TO DO :: Could you repeat the records below exactly as written?
=-=-=-=-=
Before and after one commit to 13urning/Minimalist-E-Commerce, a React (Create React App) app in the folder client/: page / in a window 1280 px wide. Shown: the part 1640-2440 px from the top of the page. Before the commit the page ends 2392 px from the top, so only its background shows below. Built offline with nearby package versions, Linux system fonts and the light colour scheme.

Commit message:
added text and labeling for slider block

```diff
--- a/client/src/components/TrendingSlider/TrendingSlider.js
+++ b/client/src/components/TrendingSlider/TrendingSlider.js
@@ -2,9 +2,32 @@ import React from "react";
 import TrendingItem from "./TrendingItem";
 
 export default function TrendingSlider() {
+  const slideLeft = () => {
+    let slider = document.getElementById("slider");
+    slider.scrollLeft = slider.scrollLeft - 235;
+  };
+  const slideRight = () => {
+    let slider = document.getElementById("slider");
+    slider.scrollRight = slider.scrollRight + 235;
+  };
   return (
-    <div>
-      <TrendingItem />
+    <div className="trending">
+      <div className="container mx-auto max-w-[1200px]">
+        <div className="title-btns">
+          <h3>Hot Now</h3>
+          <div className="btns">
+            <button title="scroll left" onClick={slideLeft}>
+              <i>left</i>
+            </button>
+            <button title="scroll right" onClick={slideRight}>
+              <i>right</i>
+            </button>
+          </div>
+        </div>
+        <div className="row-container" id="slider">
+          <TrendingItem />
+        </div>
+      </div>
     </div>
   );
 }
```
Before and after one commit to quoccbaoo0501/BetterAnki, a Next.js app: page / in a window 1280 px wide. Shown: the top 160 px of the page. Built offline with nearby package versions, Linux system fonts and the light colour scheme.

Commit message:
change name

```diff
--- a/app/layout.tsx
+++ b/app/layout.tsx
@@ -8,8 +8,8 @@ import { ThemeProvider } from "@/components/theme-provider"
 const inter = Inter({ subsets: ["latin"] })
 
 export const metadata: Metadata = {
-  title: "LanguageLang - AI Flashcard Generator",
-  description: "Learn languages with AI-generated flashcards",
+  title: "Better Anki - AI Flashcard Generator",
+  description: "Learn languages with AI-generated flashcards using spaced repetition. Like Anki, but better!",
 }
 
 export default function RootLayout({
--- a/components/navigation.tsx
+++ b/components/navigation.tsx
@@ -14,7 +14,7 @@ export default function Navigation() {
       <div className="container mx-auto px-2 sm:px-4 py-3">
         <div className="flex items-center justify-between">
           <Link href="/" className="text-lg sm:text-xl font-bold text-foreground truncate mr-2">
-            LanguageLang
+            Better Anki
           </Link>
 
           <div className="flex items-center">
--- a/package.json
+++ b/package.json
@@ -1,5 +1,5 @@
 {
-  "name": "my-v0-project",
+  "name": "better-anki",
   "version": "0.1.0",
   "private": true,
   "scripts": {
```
=-=-=-=-=
SOLVED PROBLEM ::
Before and after one commit to 13urning/Minimalist-E-Commerce, a React (Create React App) app in the folder client/: page / in a window 1280 px wide. Shown: the part 1640-2440 px from the top of the page. Before the commit the page ends 2392 px from the top, so only its background shows below. Built offline with nearby package versions, Linux system fonts and the light colour scheme.

Commit message:
added text and labeling for slider block

```diff
--- a/client/src/components/TrendingSlider/TrendingSlider.js
+++ b/client/src/components/TrendingSlider/TrendingSlider.js
@@ -2,9 +2,32 @@ import React from "react";
 import TrendingItem from "./TrendingItem";
 
 export default function TrendingSlider() {
+  const slideLeft = () => {
+    let slider = document.getElementById("slider");
+    slider.scrollLeft = slider.scrollLeft - 235;
+  };
+  const slideRight = () => {
+    let slider = document.getElementById("slider");
+    slider.scrollRight = slider.scrollRight + 235;
+  };
   return (
-    <div>
-      <TrendingItem />
+    <div className="trending">
+      <div className="container mx-auto max-w-[1200px]">
+        <div className="title-btns">
+          <h3>Hot Now</h3>
+          <div className="btns">
+            <button title="scroll left" onClick={slideLeft}>
+              <i>left</i>
+            </button>
+            <button title="scroll right" onClick={slideRight}>
+              <i>right</i>
+            </button>
+          </div>
+        </div>
+        <div className="row-container" id="slider">
+          <TrendingItem />
+        </div>
+      </div>
     </div>
   );
 }
```
Before and after one commit to quoccbaoo0501/BetterAnki, a Next.js app: page / in a window 1280 px wide. Shown: the top 160 px of the page. Built offline with nearby package versions, Linux system fonts and the light colour scheme.

Commit message:
change name

```diff
--- a/app/layout.tsx
+++ b/app/layout.tsx
@@ -8,8 +8,8 @@ import { ThemeProvider } from "@/components/theme-provider"
 const inter = Inter({ subsets: ["latin"] })
 
 export const metadata: Metadata = {
-  title: "LanguageLang - AI Flashcard Generator",
-  description: "Learn languages with AI-generated flashcards",
+  title: "Better Anki - AI Flashcard Generator",
+  description: "Learn languages with AI-generated flashcards using spaced repetition. Like Anki, but better!",
 }
 
 export default function RootLayout({
--- a/components/navigation.tsx
+++ b/components/navigation.tsx
@@ -14,7 +14,7 @@ export default function Navigation() {
       <div className="container mx-auto px-2 sm:px-4 py-3">
         <div className="flex items-center justify-between">
           <Link href="/" className="text-lg sm:text-xl font-bold text-foreground truncate mr-2">
-            LanguageLang
+            Better Anki
           </Link>
 
           <div className="flex items-center">
--- a/package.json
+++ b/package.json
@@ -1,5 +1,5 @@
 {
-  "name": "my-v0-project",
+  "name": "better-anki",
   "version": "0.1.0",
   "private": true,
   "scripts": {
```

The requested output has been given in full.